Anne Marie Waters
Tuesday July 21st 2020
I say the state of the economy today is unknown because it felt like the only appropriate word (other than “terrifying” which probably wouldn’t help the situation!)
The government’s furlough scheme will soon end, and then UK business will need to stand on its own feet again in terms of staff costs, which will inevitably mean job losses: the “unknown” element refers to how many.
This isn’t a UK problem though, this is a major global problem. This week for example, the President of Microsoft Brad Smith said the world is facing job losses of quarter of a billion, many of which are gone for good. This is because post-coronavirus, the world will become more digital and more and more of our lives will be lived online. This of course means major change for the global economy because how we do business, or buy products, will never be the same.
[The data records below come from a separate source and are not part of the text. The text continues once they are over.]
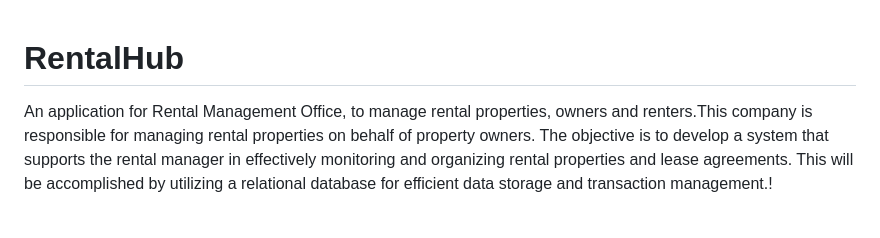
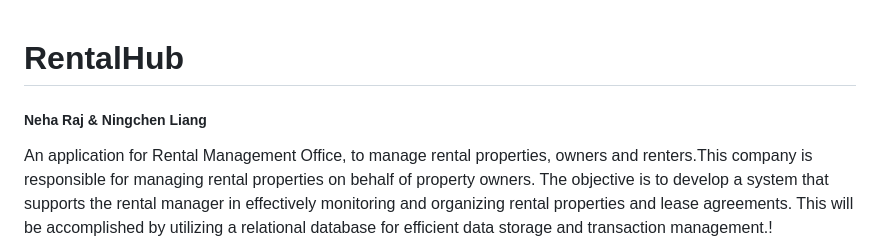
Before and after one commit to NA0724/RentalHub, a Markdown page: README.md, the part around the change. Drawn GitHub-style; blank space fills up the shorter version.

```diff
--- a/README.md
+++ b/README.md
@@ -1,4 +1,5 @@
 # RentalHub
+##### Neha Raj & Ningchen Liang
 An application for Rental Management Office, to manage rental properties, owners and renters.This company is responsible for managing rental properties on behalf of property owners. The objective is to develop a system that supports the rental manager in effectively monitoring and organizing rental properties and lease agreements. This will be accomplished by utilizing a relational database for efficient data storage and transaction management.!
 
 
```
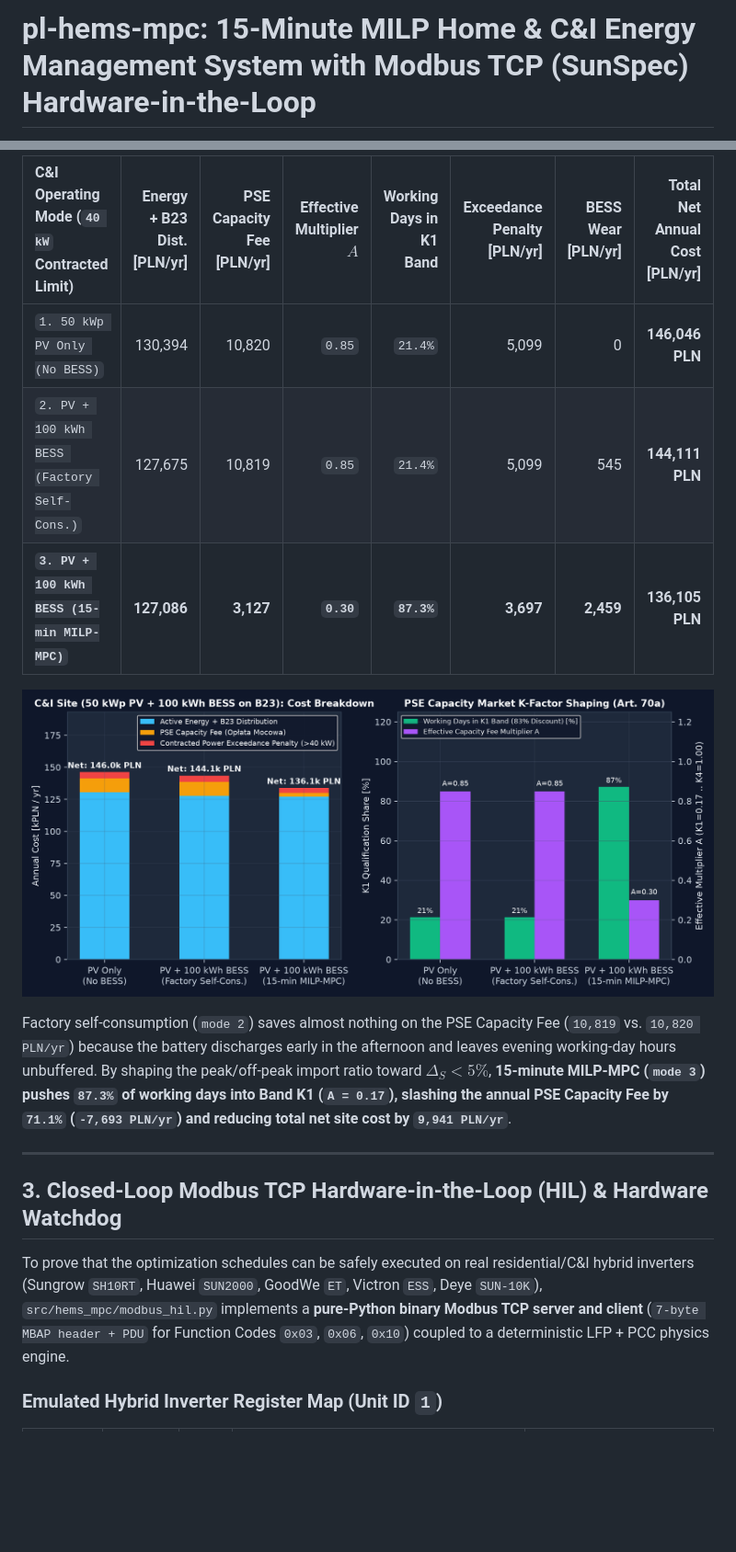
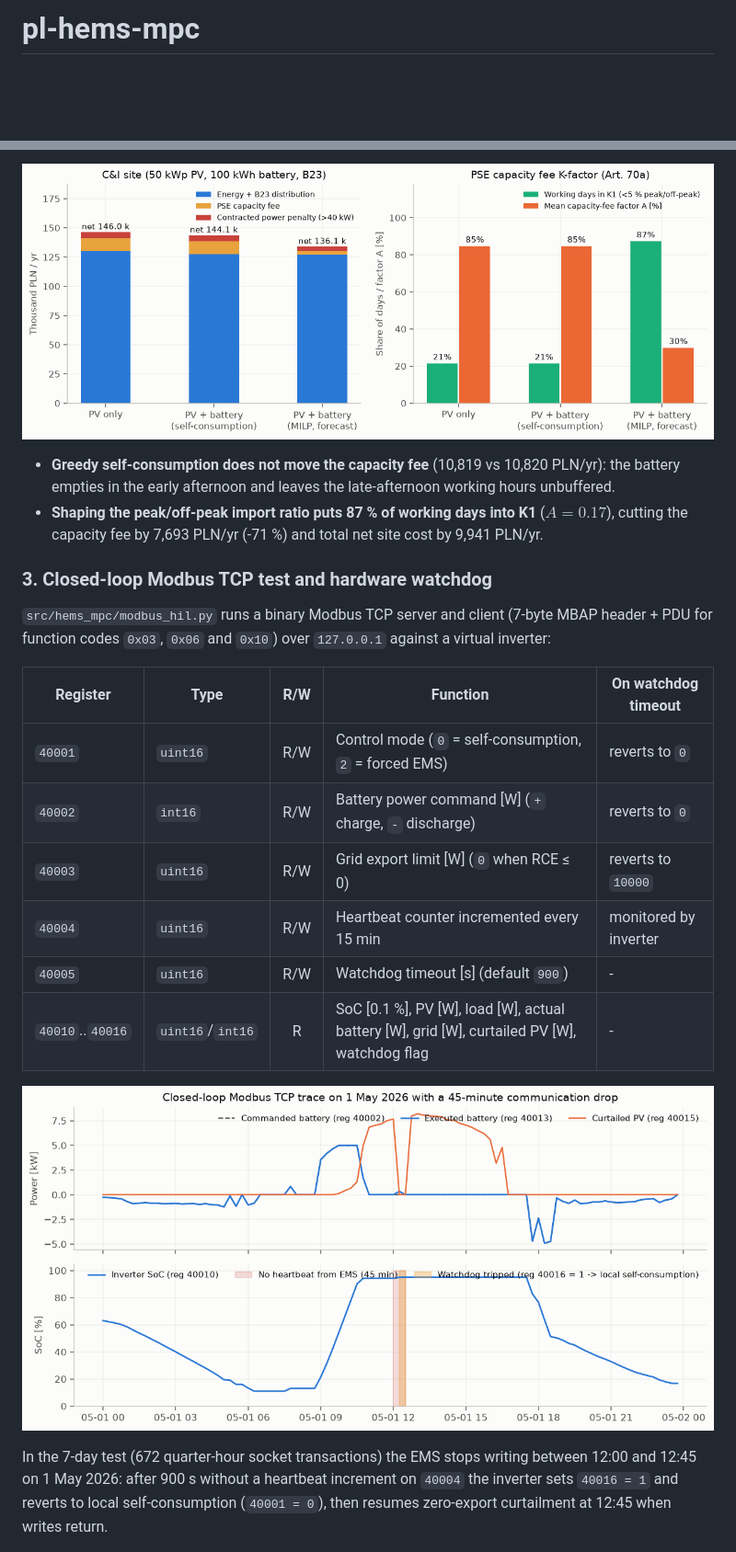
Before and after one commit to kwwaleszczynski-del/pl-hems-mpc, a Markdown page: README.md, 2 parts joined by grey strips. Shown: that part at 92% size. Rendered like a GitHub page; pictures changed too: docs/img/ci_k_factor.png, docs/img/modbus_hil_loop.png; blank space fills up the shorter version.

```diff
--- a/README.md
+++ b/README.md
@@ -1,2 +1,2 @@
-# pl-hems-mpc: 15-Minute MILP Home & C&I Energy Management System with Modbus TCP (SunSpec) Hardware-in-the-Loop
+# pl-hems-mpc
 
@@ -58,19 +74,28 @@ Under **Art. 70a of the Polish Capacity Market Act (*ustawa o rynku mocy*)**, C&
 
-| C&I Operating Mode (`40 kW` Contracted Limit) | Energy + B23 Dist. [PLN/yr] | PSE Capacity Fee [PLN/yr] | Effective Multiplier $A$ | Working Days in **K1 Band** | Exceedance Penalty [PLN/yr] | BESS Wear [PLN/yr] | **Total Net Annual Cost [PLN/yr]** |
-| :--- | ---: | ---: | ---: | ---: | ---: | ---: | ---: |
-| `1. 50 kWp PV Only (No BESS)` | 130,394 | 10,820 | `0.85` | `21.4%` | 5,099 | 0 | **146,046 PLN** |
-| `2. PV + 100 kWh BESS (Factory Self-Cons.)` | 127,675 | 10,819 | `0.85` | `21.4%` | 5,099 | 545 | **144,111 PLN** |
-| **`3. PV + 100 kWh BESS (15-min MILP-MPC)`** | **127,086** | **3,127** | **`0.30`** | **`87.3%`** | **3,697** | **2,459** | **136,105 PLN** |
+![C&I capacity fee](docs/img/ci_k_factor.png)
 
-![C&I Capacity Fee K-Factor Shaping](docs/img/ci_k_factor.png)
+- **Greedy self-consumption does not move the capacity fee** (10,819 vs 10,820 PLN/yr): the battery empties in the early
+  afternoon and leaves the late-afternoon working hours unbuffered.
+- **Shaping the peak/off-peak import ratio puts 87 % of working days into K1** ($A = 0.17$), cutting the capacity fee by
+  7,693 PLN/yr (-71 %) and total net site cost by 9,941 PLN/yr.
 
-Factory self-consumption (`mode 2`) saves almost nothing on the PSE Capacity Fee (`10,819` vs. `10,820 PLN/yr`) because the battery discharges early in the afternoon and leaves evening working-day hours unbuffered. By shaping the peak/off-peak import ratio toward $\Delta_S < 5\%$, **15-minute MILP-MPC (`mode 3`) pushes `87.3%` of working days into Band K1 (`A = 0.17`), slashing the annual PSE Capacity Fee by `71.1%` (`-7,693 PLN/yr`) and reducing total net site cost by `9,941 PLN/yr`**.
+### 3. Closed-loop Modbus TCP test and hardware watchdog
 
----
+`src/hems_mpc/modbus_hil.py` runs a binary Modbus TCP server and client (7-byte MBAP header + PDU for function codes
+`0x03`, `0x06` and `0x10`) over `127.0.0.1` against a virtual inverter:
 
-## 3. Closed-Loop Modbus TCP Hardware-in-the-Loop (HIL) & Hardware Watchdog
+| Register | Type | R/W | Function | On watchdog timeout |
+|---|---|:-:|---|---|
+| `40001` | `uint16` | R/W | Control mode (`0` = self-consumption, `2` = forced EMS) | reverts to `0` |
+| `40002` | `int16` | R/W | Battery power command [W] (`+` charge, `-` discharge) | reverts to `0` |
+| `40003` | `uint16` | R/W | Grid export limit [W] (`0` when RCE ≤ 0) | reverts to `10000` |
+| `40004` | `uint16` | R/W | Heartbeat counter incremented every 15 min | monitored by inverter |
+| `40005` | `uint16` | R/W | Watchdog timeout [s] (default `900`) | - |
+| `40010`..`40016` | `uint16`/`int16` | R | SoC [0.1 %], PV [W], load [W], actual battery [W], grid [W], curtailed PV [W], watchdog flag | - |
 
-To prove that the optimization schedules can be safely executed on real residential/C&I hybrid inverters (Sungrow `SH10RT`, Huawei `SUN2000`, GoodWe `ET`, Victron `ESS`, Deye `SUN-10K`), `src/hems_mpc/modbus_hil.py` implements a **pure-Python binary Modbus TCP server and client** (`7-byte MBAP header + PDU` for Function Codes `0x03`, `0x06`, `0x10`) coupled to a deterministic LFP + PCC physics engine.
+![Modbus TCP trace](docs/img/modbus_hil_loop.png)
 
-### Emulated Hybrid Inverter Register Map (Unit ID `1`)
+In the 7-day test (672 quarter-hour socket transactions) the EMS stops writing between 12:00 and 12:45 on 1 May 2026:
+after 900 s without a heartbeat increment on `40004` the inverter sets `40016 = 1` and reverts to local
+self-consumption (`40001 = 0`), then resumes zero-export curtailment at 12:45 when writes return.
 
```
Also changed, not shown: other parts of README.md (+120 -128 lines), docs/img/bill_comparison.png, docs/img/dispatch_week.png, docs/img/ha_vpp_overview.png, 5 other files.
The situation is reflected here in the UK as we experience a “spike” in IT job advertisements. According to the Recruitment & Employment Confederation, demand for web designers and developers has risen by 15.5% since June.
Deputy chief executive of TechUK Antony Walker said “We’ve seen two years of digital transformation happening in the space of two weeks. A lot of business leaders we’ve been talking to, and survey data, shows that digital will be more important to their business, as a result of the coronavirus pandemic.”
Employment figures in Britain are dropping as can be expected, with 34,000 more unemployed in April to reach a figure of 1.3 million.
The rise in IT jobs is both good and bad news; good news for those who are trained, bad news for those who are not. Non-IT jobs it seems are becoming more and more rare.
Meanwhile, UK borrowing is up. In fact, it’s at record levels. The government borrowed a record £127.9bn between April and June as it tries to keep on top of coronavirus costs. (Prior to the pandemic, Britain was already in debt to the tune of 85% of GDP). This borrowing is unlikely to stop any time soon.
Meanwhile, public sector workers such as doctors and teachers are to receive an above-inflation payrise. Few would argue with a pay rise in normal circumstances, but given the strain already placed on the public purse, one wonders sometimes where Rishi Sunak is getting all this money from – and how he intends to pay it back.
There have been times through this pandemic that Sunak’s pockets have appeared rather deep and I suspect I’m not the only one somewhat on edge about how much deeper they can get.
Across in Brussels, the EU has finally come to an agreement about post-coronavirus help for business. It has set aside 750 billion euros for the task. I can’t help but wonder if it’s too little, too late. The EU showed itself as staggeringly inept in dealing with this crisis, but luckily, after December 31st, that’s one coronavirus problem we won’t have to deal with.
Anne Marie Waters